California Public Employees’ Retirement System’s hiring of Nicole Musicco as CIO is significant for private equity, as Musicco joins the system after a career working in the asset class, including in helping build up a private markets direct investing program at a large institution.
The move is being viewed by insiders as a signal that CalPERS is “all-in” on private equity. This is not a surprise: the system has been public about its plans to grow its exposure to private equity by billions of dollars over the next few years through funds and co-investments.
The private equity-focused strategy from CalPERS is important because the system is viewed as a bellwether for the industry. Its moves are watched closely and often signal shifts in how other limited partners approach the asset class.
CalPERS has committed to growing its private equity program over the next few years. Late last year it jacked its allocation target to 13 percent of total assets, from 8 percent. The system also will add up to 5 percent debt onto the portfolio for greater spending power in a bid to juice returns.
The VC industry will watch for any sign that Musicco wants to get CalPERS back into venture, which the behemoth pension fund largely abandoned in the early 2000s. Her predecessor, Ben Meng, said in late 2019 that CalPERS was “trying to find ways to … get venture capital investment back in our portfolio.” But Meng departed abruptly in August 2020 and there has been no talk about VC since then.
CalPERS soured on VC due to poor returns and the inability to access the best funds. In an interview with VCJ sister publication Buyouts in August 2012, CalPERS then-CIO Joe Dear said: “We expect venture capital to move from about 7 percent of our private equity portfolio to 1 percent. That essentially means that we’ll do venture capital on a strictly opportunistic basis.”
CalPERS, with $500 billion in assets under management, committed $12.3 billion to private equity last year, growing its actual allocation to around 10 percent at year-end. It plans to continue its aggressive pace this year.
Bringing on a leader with a history of private equity experience is no coincidence, according to Megan White, a spokesperson for CalPERS.
“Her PE experience and our investment strategy, which includes increasing the allocation to PE and focusing on increasing coinvestments, make her [an] excellent choice for our next CIO,” White said.
Musicco joins from RedBird Capital Partners, where she led the firm’s Canadian business. Before, she managed the private markets investment program at the Investment Management Corp of Ontario. She also worked for 16 years at Ontario Teachers’ Pension Plan, leading private and public equity investment teams.
Musicco’s experience at IMCO could be advantageous to what CalPERS has contemplated for its private markets investing. The system is working to shrink its number of commitments, including through the use of a massive secondary sale currently on the market, affiliate publication Buyouts previously reported.
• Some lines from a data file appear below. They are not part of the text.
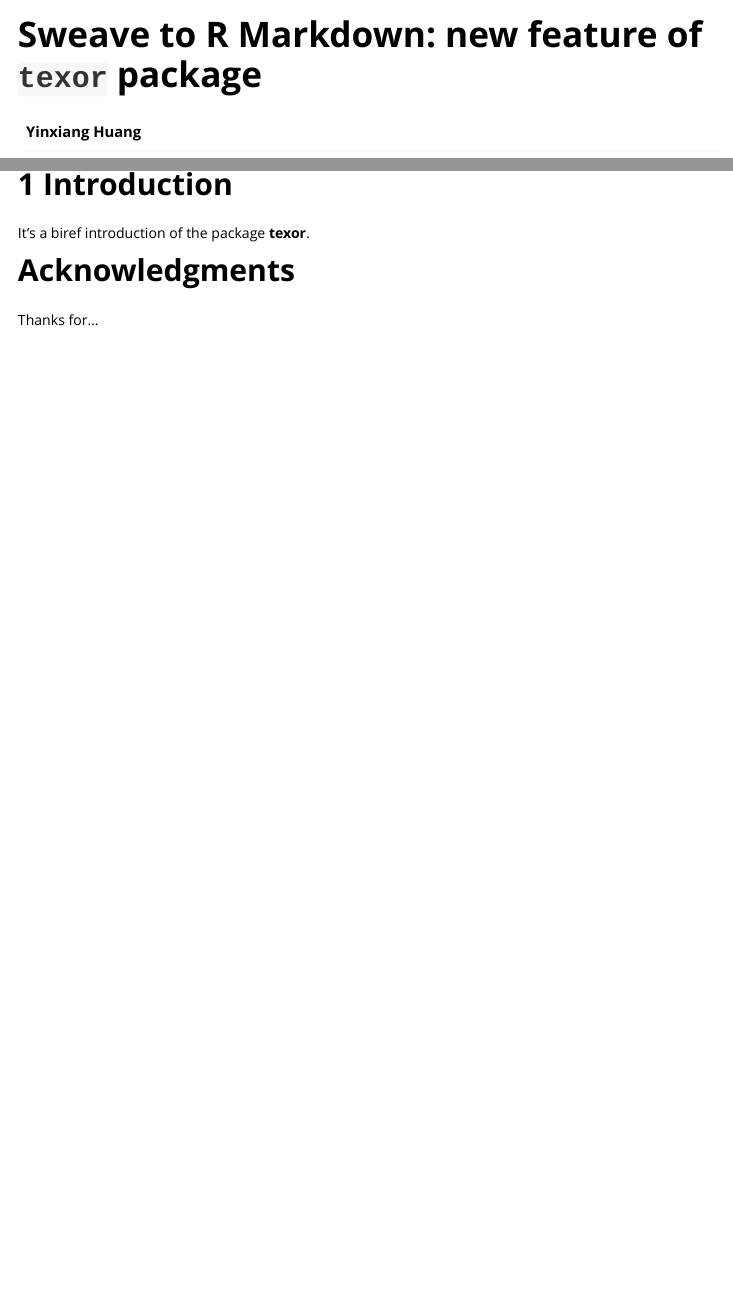
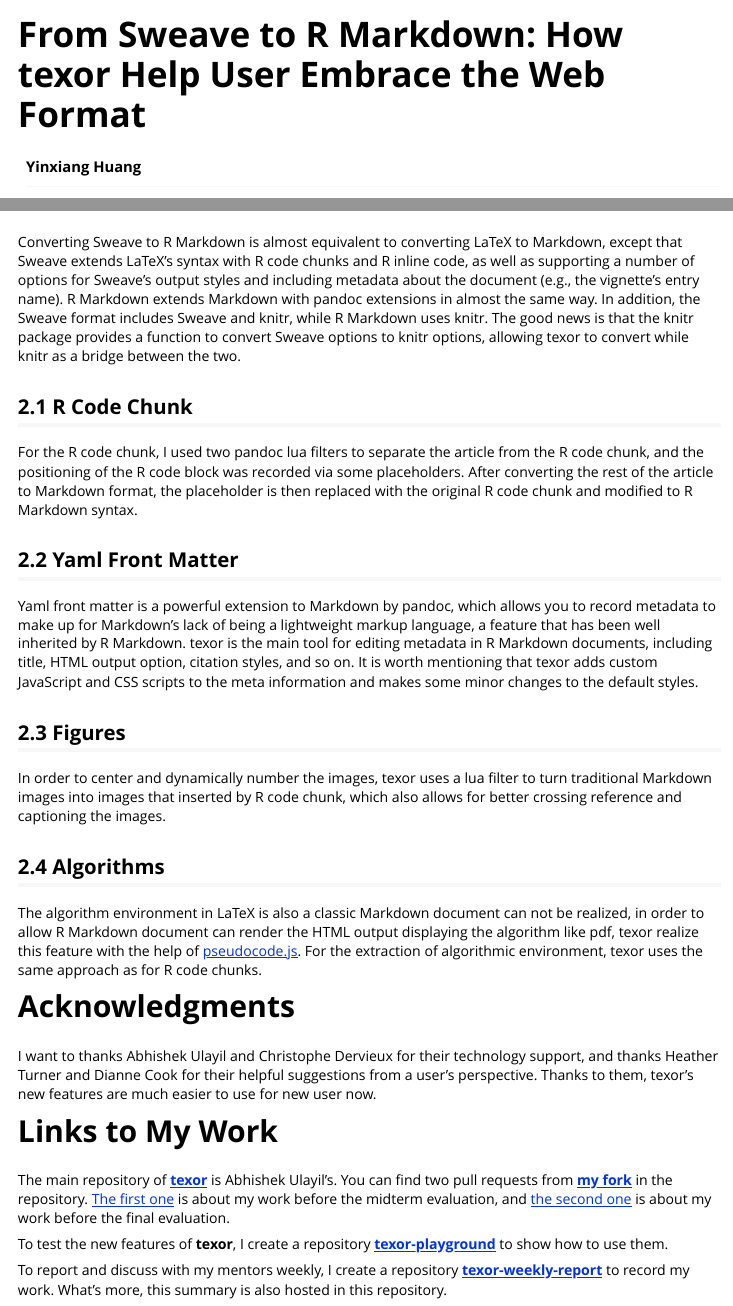
Before and after one commit to fzyxh/GSoC-2024-Weekly-Report, an R Markdown document (summary/summary.Rmd): the page in a window 1100 px wide, from its top, and a second part further down, joined at a grey line. The pictures show the output file summary/summary.html that the author committed with the source, opened offline.

Commit message:
update summary

```diff
--- a/summary/summary.Rmd
+++ b/summary/summary.Rmd
@@ -1,9 +1,18 @@
 ---
 title: |-
-  Sweave to R Markdown: new feature of `texor` package
+  From Sweave to R Markdown: How **texor** Help User Embrace the Web Format
 abstract: |
-  This is a short overview of the R package **texor**,
-  I'm Yinxiang Huang.
+  Many of the early R packages used Sweave to write vigneettes,
+  which will be shown to users as pdf format on CRAN. However, as
+  time goes on, R Markdown, a lightweight markup language, has
+  begun to gradually replace Sweave and better present content
+  on CRAN in the form of HTML.
+
+  In order to help many R package developers who haven't used R
+  Markdown or don't have time to do the format conversion manually
+  to migrate from Sweave to R Markdown, **texor** helps people
+  automate this conversion process. That is most of my work in GSoC
+  2024.
 author: |
   Yinxiang Huang
 date: '2024-08-21'
@@ -21,8 +30,7 @@
 
 # Introduction {#sec:Intro}
 
-It's a biref introduction of the package **texor**.
+texor used to be a toolkit for automating the conversion of R-Journal from pdf version to HTML version, with the aim of helping archives in CRAN migrate more easily to a flexible reading web format. When my mentors realized that there were still a lot of users struggling with how to easily convert their documents from Sweave format to R Markdown, and considering that this is very similar to what texor does, the GSoC 2024 plan to enhance the **texor** package came about.
 
-# Acknowledgments {#acknowledgments .unnumbered}
+I was intrigued by the idea of this project and submitted my test results, which were eventually approved by my mentors. At the end of this project, texor is not only extremely compatible with most Sweave documents, but also supports user-specified output formats for R Markdown. texor's goal is to make the HTML output as consistent as possible with the pdf version, so it is not just a matter of converting the content of the article by mapping, but rather, it is about intelligently selecting a more appropriate output method for the final layout.
 
-Thanks for...
@@ -29,2 +39,31 @@
+Converting Sweave to R Markdown is almost equivalent to converting LaTeX to Markdown, except that Sweave extends LaTeX's syntax with R code chunks and R inline code, as well as supporting a number of options for Sweave's output styles and including metadata about the document (e.g., the vignette's entry name). R Markdown extends Markdown with pandoc extensions in almost the same way. In addition, the Sweave format includes Sweave and knitr, while R Markdown uses knitr. The good news is that the knitr package provides a function to convert Sweave options to knitr options, allowing texor to convert while knitr as a bridge between the two.
+
+## R Code Chunk
+
+For the R code chunk, I used two pandoc lua filters to separate the article from the R code chunk, and the positioning of the R code block was recorded via some placeholders. After converting the rest of the article to Markdown format, the placeholder is then replaced with the original R code chunk and modified to R Markdown syntax.
+
+## Yaml Front Matter
+
+Yaml front matter is a powerful extension to Markdown by pandoc, which allows you to record metadata to make up for Markdown's lack of being a lightweight markup language, a feature that has been well inherited by R Markdown. texor is the main tool for editing metadata in R Markdown documents, including title, HTML output option, citation styles, and so on. It is worth mentioning that texor adds custom JavaScript and CSS scripts to the meta information and makes some minor changes to the default styles.
+
+## Figures
+
+In order to center and dynamically number the images, texor uses a lua filter to turn traditional Markdown images into images that inserted by R code chunk, which also allows for better crossing reference and captioning the images.
+
+## Algorithms
+
+The algorithm environment in LaTeX is also a classic Markdown document can not be realized, in order to allow R Markdown document can render the HTML output displaying the algorithm like pdf, texor realize this feature with the help of [pseudocode.js](https://github.com/SaswatPadhi/ pseudocode.js/). For the extraction of algorithmic environment, texor uses the same approach as for R code chunks.
+
+# Acknowledgments {#sec:acknowledge .unnumbered}
+
+I want to thanks Abhishek Ulayil and Christophe Dervieux for their technology support, and thanks Heather Turner and Dianne Cook for their helpful suggestions from a user's perspective. Thanks to them, texor's new features are much easier to use for new user now.
+
+# Links to My Work {#sec:links .unnumbered}
+
+The main repository of [**texor**](https://github.com/Abhi-1U/texor) is Abhishek Ulayil's. You can find two pull requests from [**my fork**](https://github.com/fzyxh/texor) in the repository. [The first one](https://github.com/Abhi-1U/texor/pull/75) is about my work before the midterm evaluation, and [the second one](https://github.com/Abhi-1U/texor/pull/89) is about my work before the final evaluation.
+
+To test the new features of **texor**, I create a repository [**texor-playground**](https://github.com/fzyxh/texor-playground/) to show how to use them.
+
+To report and discuss with my mentors weekly, I create a repository [**texor-weekly-report**](https://github.com/fzyxh/GSoC-2024-Weekly-Report) to record my work. What's more, this summary is also hosted in this repository.
 
 :::
```
Also changed, not shown: summary/summary.html, summary/summary.Rmd (2 more changed lines).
Instead, the system is eyeing fewer but deeper relationships with select managers that would include commitments to funds and access to coinvesting or even building separately managed accounts.
The system also has contemplated moving its private markets operations more in-house, as opposed to working exclusively through external managers. This is an area for which Musicco brings experience. She helped build out IMCO’s private markets operations, which included expanding direct investing capabilities, Buyouts previously reported.
IMCO launched in 2016 to invest Ontario public sector fund assets, overseeing assets of Ontario Pension Board, Provincial Judges’ Pension Board, WISE Trust and Workplace Safety and Insurance Board. Through growth in direct and fund investing, as well as rapid development of in-house staff and resources, IMCO aimed to reach C$6 billion or more in portfolio assets by 2025, Buyouts reported.
CalPERS plans for in-house, which was much of the focus in 2018, are unclear after they faded out a bit in the pandemic. The system believed it could achieve significant cost savings by tapping its own internal expertise in private equity to make direct investments, though the dealmaking skill set is different from that of managing money for a large institution, sources have told Buyouts in past interviews.
Lawrence Aragon contributed to this story